**ENTRIES SUPPLIED**

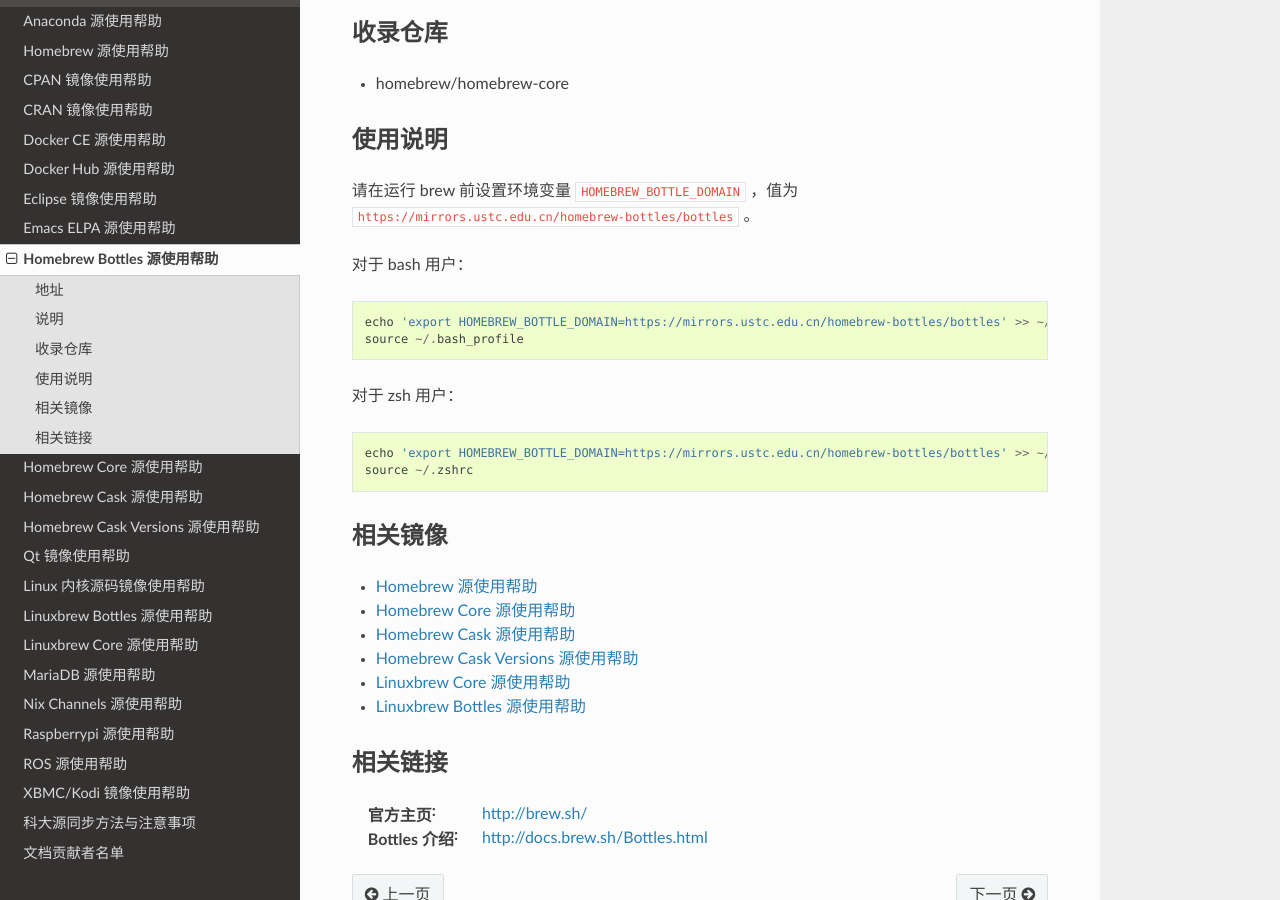
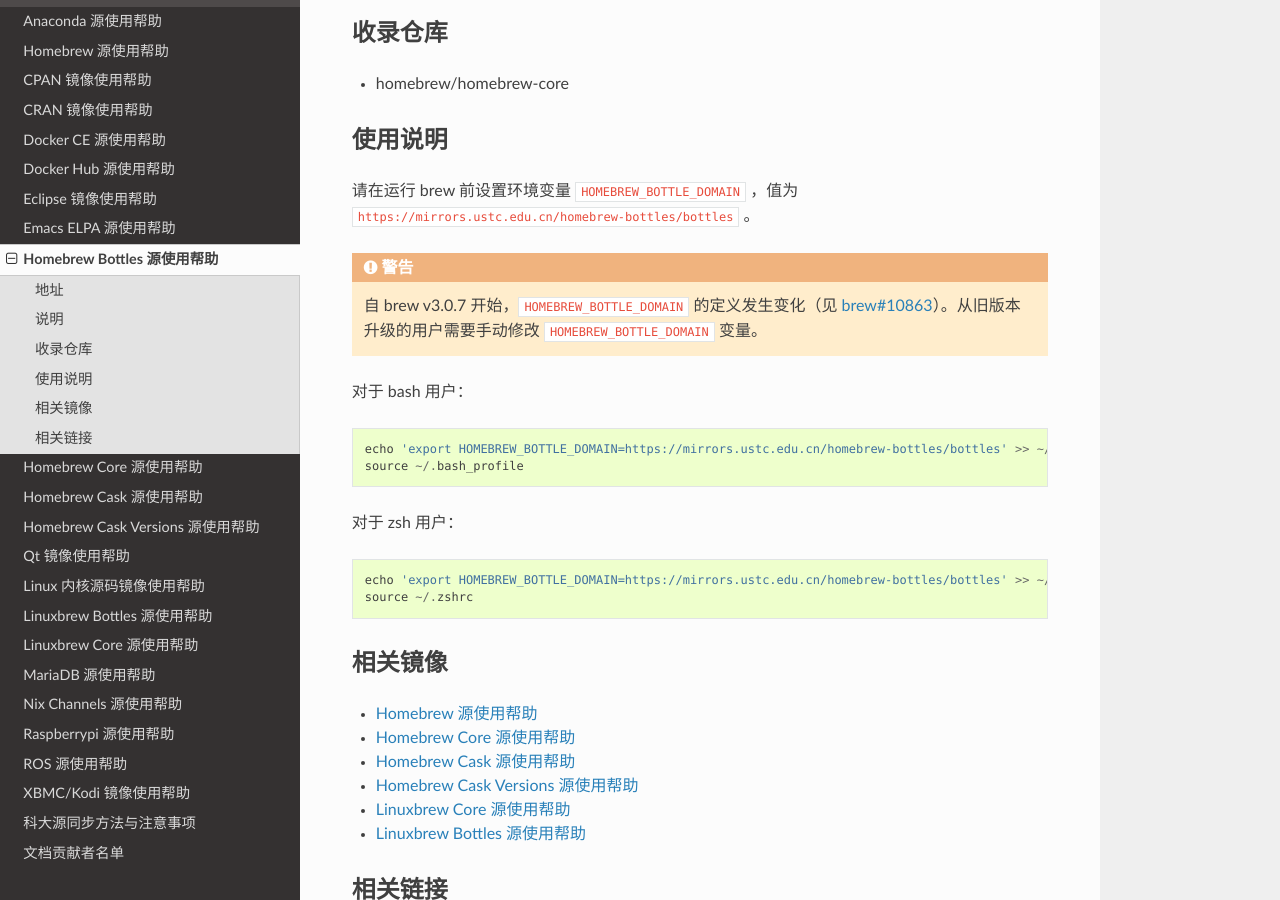
Before and after one commit to ustclug/mirrorhelp, a Sphinx documentation site: the page built from source/homebrew-bottles.rst, in a window 1280 px wide and 900 px high, scrolled down 369 px. Built offline with Sphinx 7.4.7 and the Read the Docs theme 2.0.0, drawn with Linux system fonts in a browser that asks for light colours; pages that are not in the unit, such as notebooks, are missing from menus.

Commit message:
Add info about brew v3.0.7 update

```diff
--- a/source/homebrew-bottles.rst
+++ b/source/homebrew-bottles.rst
@@ -21,6 +21,9 @@
 ========
 
 请在运行 brew 前设置环境变量 ``HOMEBREW_BOTTLE_DOMAIN`` ，值为 ``https://mirrors.ustc.edu.cn/homebrew-bottles/bottles`` 。
+
+.. warning::
+    自 brew v3.0.7 开始，``HOMEBREW_BOTTLE_DOMAIN`` 的定义发生变化（见 `brew#10863 <https://github.com/Homebrew/brew/pull/10863>`_）。从旧版本升级的用户需要手动修改 ``HOMEBREW_BOTTLE_DOMAIN`` 变量。
 
 对于 bash 用户：
 
--- a/source/linuxbrew-bottles.rst
+++ b/source/linuxbrew-bottles.rst
@@ -21,6 +21,9 @@
 ========
 
 请在运行 brew 前设置环境变量 ``HOMEBREW_BOTTLE_DOMAIN`` ，值为 ``https://mirrors.ustc.edu.cn/linuxbrew-bottles/bottles`` 。
+
+.. warning::
+    自 brew v3.0.7 开始，``HOMEBREW_BOTTLE_DOMAIN`` 的定义发生变化（见 `brew#10863 <https://github.com/Homebrew/brew/pull/10863>`_）。从旧版本升级的用户需要手动修改 ``HOMEBREW_BOTTLE_DOMAIN`` 变量。
 
 对于 bash 用户：
 
```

**TASK GOAL**
Every record is to be reproduced exactly, with no pictures included.

**SOLUTION BELOW**
Before and after one commit to ustclug/mirrorhelp, a Sphinx documentation site: the page built from source/homebrew-bottles.rst, in a window 1280 px wide and 900 px high, scrolled down 369 px. Built offline with Sphinx 7.4.7 and the Read the Docs theme 2.0.0, drawn with Linux system fonts in a browser that asks for light colours; pages that are not in the unit, such as notebooks, are missing from menus.

Commit message:
Add info about brew v3.0.7 update

```diff
--- a/source/homebrew-bottles.rst
+++ b/source/homebrew-bottles.rst
@@ -21,6 +21,9 @@
 ========
 
 请在运行 brew 前设置环境变量 ``HOMEBREW_BOTTLE_DOMAIN`` ，值为 ``https://mirrors.ustc.edu.cn/homebrew-bottles/bottles`` 。
+
+.. warning::
+    自 brew v3.0.7 开始，``HOMEBREW_BOTTLE_DOMAIN`` 的定义发生变化（见 `brew#10863 <https://github.com/Homebrew/brew/pull/10863>`_）。从旧版本升级的用户需要手动修改 ``HOMEBREW_BOTTLE_DOMAIN`` 变量。
 
 对于 bash 用户：
 
--- a/source/linuxbrew-bottles.rst
+++ b/source/linuxbrew-bottles.rst
@@ -21,6 +21,9 @@
 ========
 
 请在运行 brew 前设置环境变量 ``HOMEBREW_BOTTLE_DOMAIN`` ，值为 ``https://mirrors.ustc.edu.cn/linuxbrew-bottles/bottles`` 。
+
+.. warning::
+    自 brew v3.0.7 开始，``HOMEBREW_BOTTLE_DOMAIN`` 的定义发生变化（见 `brew#10863 <https://github.com/Homebrew/brew/pull/10863>`_）。从旧版本升级的用户需要手动修改 ``HOMEBREW_BOTTLE_DOMAIN`` 变量。
 
 对于 bash 用户：
 
```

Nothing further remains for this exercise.